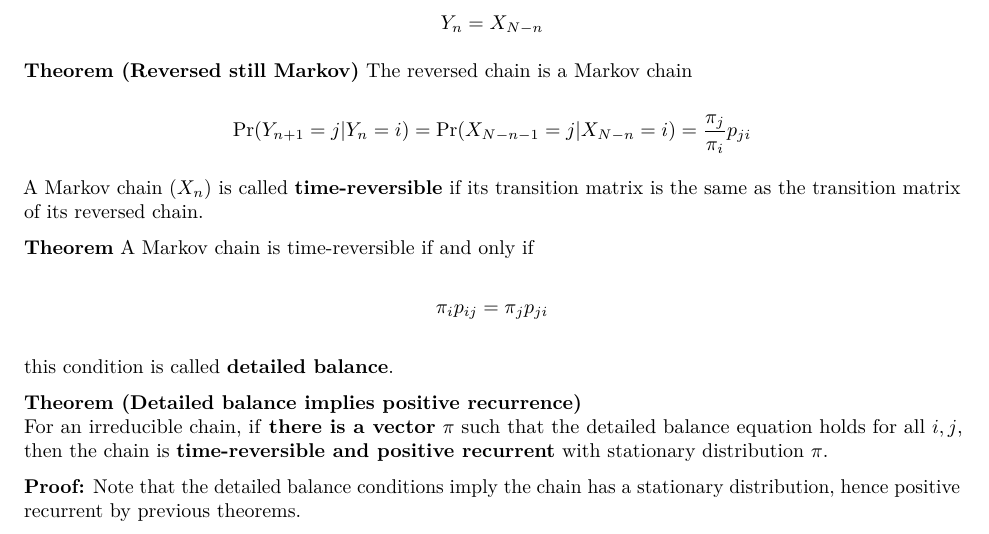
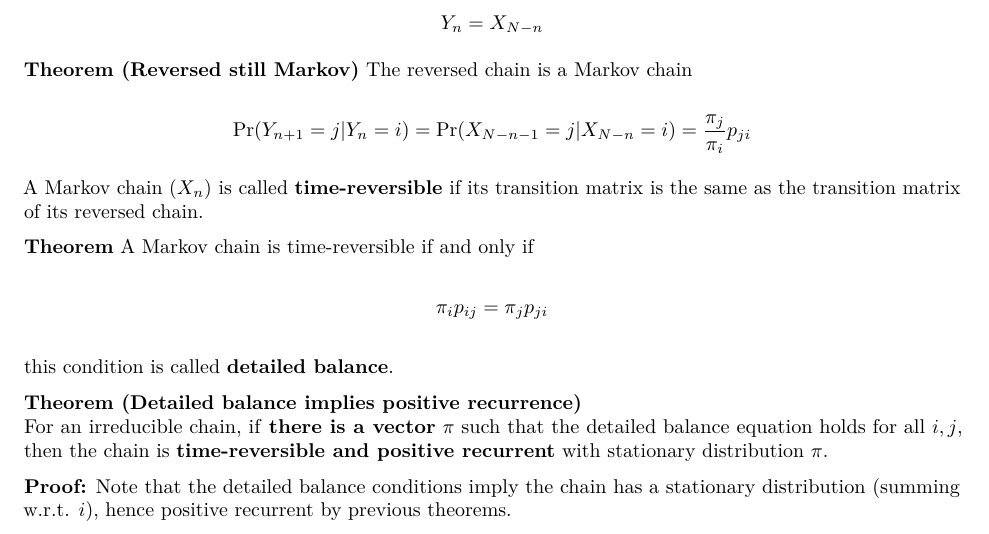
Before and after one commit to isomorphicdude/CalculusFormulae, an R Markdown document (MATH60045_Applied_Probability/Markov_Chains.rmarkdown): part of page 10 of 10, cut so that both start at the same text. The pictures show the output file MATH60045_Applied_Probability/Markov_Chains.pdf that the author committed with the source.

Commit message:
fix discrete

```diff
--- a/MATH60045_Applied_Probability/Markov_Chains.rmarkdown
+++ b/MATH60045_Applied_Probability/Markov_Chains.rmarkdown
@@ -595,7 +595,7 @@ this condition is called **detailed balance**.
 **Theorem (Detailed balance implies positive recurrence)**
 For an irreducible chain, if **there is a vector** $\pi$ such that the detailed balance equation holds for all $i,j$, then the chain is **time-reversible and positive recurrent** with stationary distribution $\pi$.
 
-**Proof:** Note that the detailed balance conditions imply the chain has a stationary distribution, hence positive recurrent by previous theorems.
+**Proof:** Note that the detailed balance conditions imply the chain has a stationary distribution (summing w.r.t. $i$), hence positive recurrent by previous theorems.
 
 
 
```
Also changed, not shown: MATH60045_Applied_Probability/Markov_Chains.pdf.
● ● ●
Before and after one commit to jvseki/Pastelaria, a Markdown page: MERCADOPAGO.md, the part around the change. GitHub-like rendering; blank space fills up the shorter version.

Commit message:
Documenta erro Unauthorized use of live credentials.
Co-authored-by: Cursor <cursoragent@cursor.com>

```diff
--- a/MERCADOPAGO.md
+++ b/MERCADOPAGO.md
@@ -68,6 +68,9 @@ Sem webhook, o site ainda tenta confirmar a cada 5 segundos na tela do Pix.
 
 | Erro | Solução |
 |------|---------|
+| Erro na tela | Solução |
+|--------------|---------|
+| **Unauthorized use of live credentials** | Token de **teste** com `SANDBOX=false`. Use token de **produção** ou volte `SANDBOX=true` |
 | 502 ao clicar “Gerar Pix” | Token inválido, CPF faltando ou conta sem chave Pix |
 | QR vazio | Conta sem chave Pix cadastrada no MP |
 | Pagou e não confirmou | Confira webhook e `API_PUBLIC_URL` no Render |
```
● ● ●
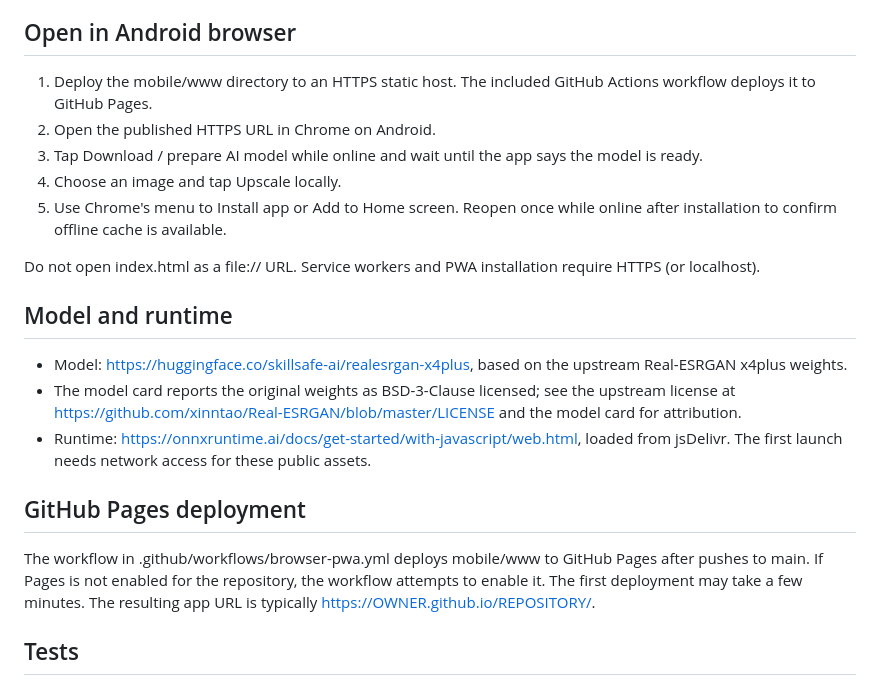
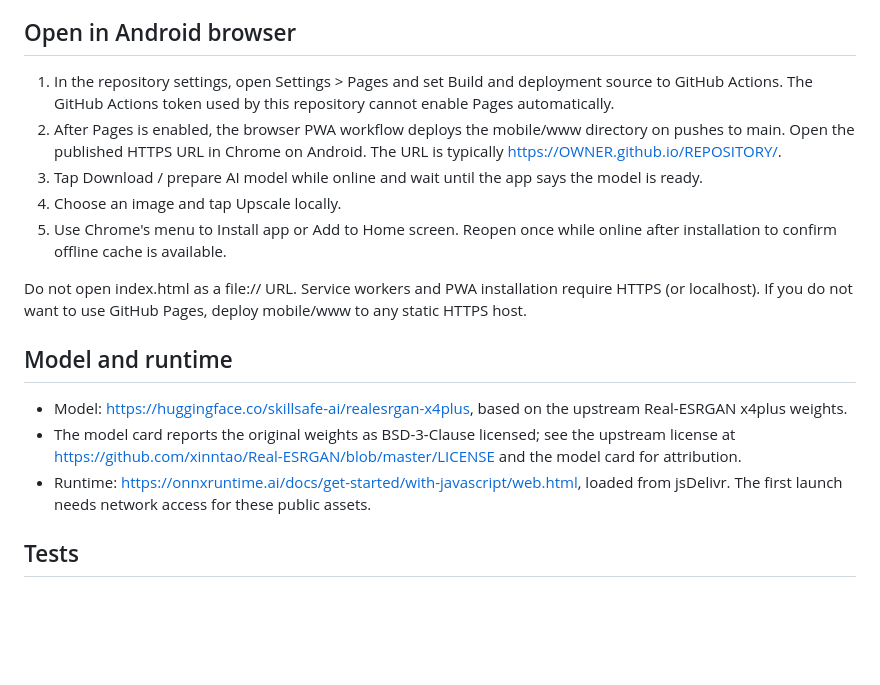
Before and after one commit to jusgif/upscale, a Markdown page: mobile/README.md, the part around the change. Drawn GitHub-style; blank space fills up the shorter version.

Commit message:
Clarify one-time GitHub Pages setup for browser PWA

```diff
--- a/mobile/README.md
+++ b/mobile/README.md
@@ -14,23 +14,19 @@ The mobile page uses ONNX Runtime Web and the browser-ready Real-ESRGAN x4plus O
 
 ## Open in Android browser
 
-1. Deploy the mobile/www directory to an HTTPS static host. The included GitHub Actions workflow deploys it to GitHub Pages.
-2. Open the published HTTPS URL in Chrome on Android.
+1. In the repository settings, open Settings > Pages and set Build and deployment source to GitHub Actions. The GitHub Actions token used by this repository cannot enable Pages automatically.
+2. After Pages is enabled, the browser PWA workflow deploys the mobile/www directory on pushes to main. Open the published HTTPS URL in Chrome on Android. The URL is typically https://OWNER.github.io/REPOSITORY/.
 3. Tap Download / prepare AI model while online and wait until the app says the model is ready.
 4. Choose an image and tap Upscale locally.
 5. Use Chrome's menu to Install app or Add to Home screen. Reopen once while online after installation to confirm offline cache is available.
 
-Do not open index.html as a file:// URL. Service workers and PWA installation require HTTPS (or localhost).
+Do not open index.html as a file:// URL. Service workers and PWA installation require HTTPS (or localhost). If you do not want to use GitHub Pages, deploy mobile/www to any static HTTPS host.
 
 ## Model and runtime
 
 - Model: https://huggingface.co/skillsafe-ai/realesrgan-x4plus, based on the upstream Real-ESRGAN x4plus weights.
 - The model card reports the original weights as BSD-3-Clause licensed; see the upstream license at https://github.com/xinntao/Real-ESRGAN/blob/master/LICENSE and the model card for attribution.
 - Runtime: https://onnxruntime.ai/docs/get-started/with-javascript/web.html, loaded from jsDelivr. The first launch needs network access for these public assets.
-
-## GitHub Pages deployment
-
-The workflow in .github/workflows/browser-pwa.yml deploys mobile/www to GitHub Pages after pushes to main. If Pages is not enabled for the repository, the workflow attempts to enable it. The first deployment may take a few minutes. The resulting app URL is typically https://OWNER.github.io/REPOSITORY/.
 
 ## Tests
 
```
● ● ●
Task description — Among the lines above, the ones holding the word "balance" must be counted; only that count is to be given.

Exercise solution — 5